As it turns out, in addition be being badass warriors, samurai were a learned class, with education in religion and the written word, both of which tied heavily into poetry in feudal Japan. Believe it or not, some samurai were actually pretty good poets.
To be clear, writing a poem wasn’t a formal requirement of every death-by-seppuku. However, as part of the long tradition of death poems in East Asian cultures, samurai with impending seppuku plans often wrote poetry, and Japan has more than its fair share of poetic forms.
Some samurai wrote haiku, others waka. Among other things, death poems provided proof you understood the true nature of your death. These poems were typically heavily influenced by Buddhist views of death.
For example, here’s one such poem:
Even a life-long prosperity is but one cup of sake;
A life of forty-nine years is passed in a dream;
I know not what life is, nor death.
Year in year out-all but a dream.
Both Heaven and Hell are left behind;
I stand in the moonlit dawn,
Free from clouds of attachment.
The Blade Most Commonly Used in Seppuku Was Not a Katana
Somehow, probably on account of manga and anime, everyone knows what a katana is, or at least it’s a Japanese sword of some kind.
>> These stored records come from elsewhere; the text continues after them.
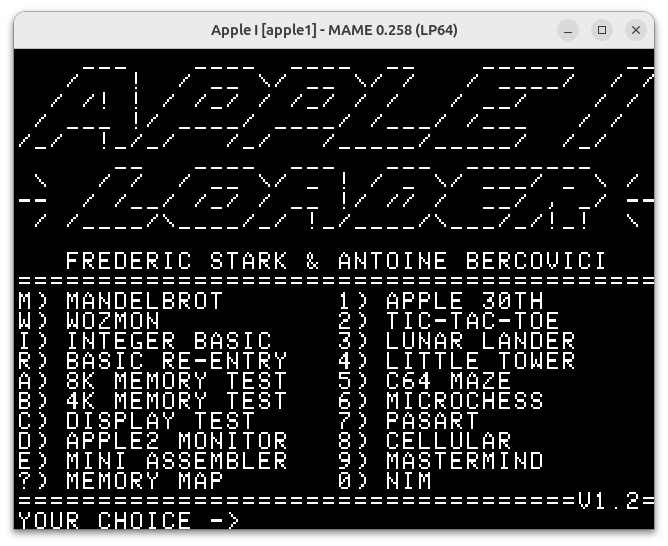
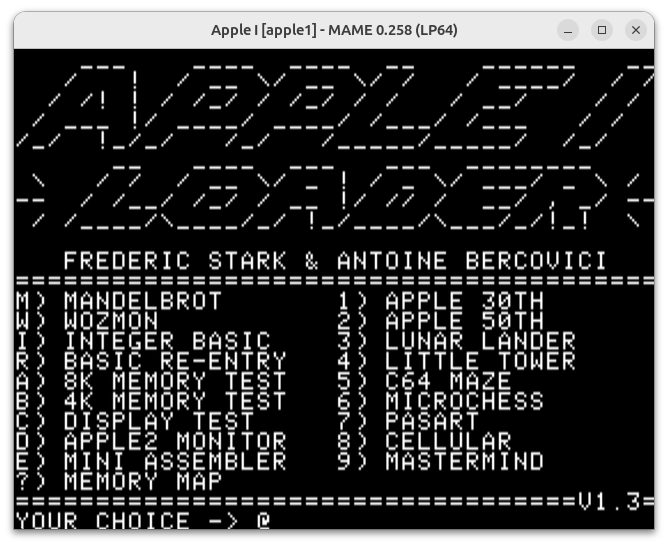
README: add Apple 50th demo, remove Nim and Tic-Tac-Toe, update menu to V1.3

diff --git a/README.md b/README.md
@@ -146,17 +146,13 @@ This will allow you to check that the jumpers on the RAM/ROM card are properly c
 
 *Author: Dave Schmenk (2006)*
 
-## Playing Tic-Tac-Toe
+## The Apple 50th Demo
 
-**``2``** will launch a classic from the late 70s, early 80s: a BASIC tic-tac-toe game, shown here in a somewhat precarious position.
+**``2``** will launch the Apple 50th Anniversary Demo, celebrating fifty years of Apple (April 1, 1976 - 2026) with ASCII art of Apple's iconic machines, from the Apple-1 to today. Press any key to go to the next picture, or ``Esc`` to return to the monitor.
 
-![Playing Tic-Tac-Toe](images/tic-tac-toe-1.png)
+![The Macintosh 128K, in the Apple 50th demo](images/apple-50th.png)
 
-This is a BASIC program. Pressing ``Reset`` and choosing to re-enter BASIC with the ``R`` option will let you admire the source code:
-
-![Looking at Tic-Tac-Toe](images/tic-tac-toe-2.png)
-
-*Author: [Larry Nelson (1977)](https://www.applefritter.com/node/2902)*
+*Author: Jonathan Turpin (2026)*
 
 ## Landing on the Moon
 
@@ -237,17 +233,3 @@ The game comes from [Volume 1, Number 8, Page 26 of "Dr Dobb's Journal of Comput
 In the same issue of Dr Dobb's, you'll find the source code of the 6502 Disassembler above, and, page 35, the original criticism of the 56-bits DES encryption algorithm by Hellman and Diffie themselves...
 
 *Author: Steve Wozniak (1976)*
-
-## Nim
-
-Finally, **``0``** will launch [a game of Nim](https://en.wikipedia.org/wiki/Nim), an ancien game, very popular on early computers, as it is easy to program and have an elegant mathematical way for the computer to play.
-
-![A game of Nim](images/nim.png)
-
-At the begining you choose how many heaps you want, and how many objects you want on each heap. Remember that you will play first.
-
-At each turn, you have to choose a heap, and remove at least one object from it. The player that removes the last object from the last heap wins (this is the opposite of the way it is commonly played, but doesn't change the core game).
-
-Have fun, but if you don't play absolutely perfectly, your Apple 1 will always win...
-
-*Author: Unknown, please contact (github issue) if you have info.*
Did you know a katana is actually any Japanese sword with a blade length of two feet or longer? Not sure how long your arms are, but a minimum two-foot blade length plus handle…kinda tricky cutting your gut open with that without gripping the blade. Your assistant, however, would for sure use a katana.
Instead, you would use a short, sharp, deadly knife called a Tantō or Kozuka. This knife – see, it’s a knife, not a sword – is a lot easier to wield than a katana, and allows you to make cuts quickly and cleanly.
It Was So Gruesome Some Samurai Were Pardoned by the Executioner
An incident from the 19th century goes great lengths to showing how gruesome seppuku is, especially to the uninitiated. In 1868, 11 French sailors arrived in Sakai, Japan, unannounced. Their arrival caused consternation, particularly because Japan had just ended a centuries-long period of national isolation. A group of men tasked with guarding the village, assuming the French were hostile, killed them.
Naturally, the captain of the ship the sailors rode in on, pissed, demanded compensation. The samurai who did the killing were sentenced to death. One by one, before the French captain, eleven of these samurai committed seppuku. After the eleventh death, the Frenchman stood up and walked away. Some assumed he couldn’t bear to watch such a grotesque ritual, though the captain wrote in a letter that it was getting dark and he wanted to be on his way.
So the Japanese behaved in a very Japanese way, and the French were very French; surely there’s a certain je ne sais quoi about a man disinterestedly walking away from a parade of disembowelment and decapitation because it’s getting dark and he has things to do.
Seppuku Usually Involved Spectators, Drinking, and Puns
If you thought seppuku was just about gut slitting and beheading, you’re wrong. In addition to writing your death poem, you get a final drink of sake. However, you can only take four sips. Why? Because it’s hilarious. See, in Japanese, four is shi, which also means “death.” And you’re about to die. Get it?
Seppuku was not a private affair. Rather, it was committed in a garden or in holy place, and attended by several spectators. If you’re planning seppuku, make sure to wash before, and put on your best clothes.
There Was a Hardcore Version of it Called Jumonji Giri
Seppuku not nasty enough for you? There’s an alternate version called jumonji giri bound to make you squirm. The difference? Jumonji Giri has no beheading. You open the belly, then sit, stoic, knife cradled, bleeding to death. Which could take hours.
Admiral Takijiro Onishi, man in charge of kamikazi runs in World War II, killed himself in this way upon Japan’s surrender. It took him 15 hours to die. General Nogi also committed jumonji giri, in 1912, and was so hardcore he fully buttoned his dress military uniform over his wounds before waiting for the end.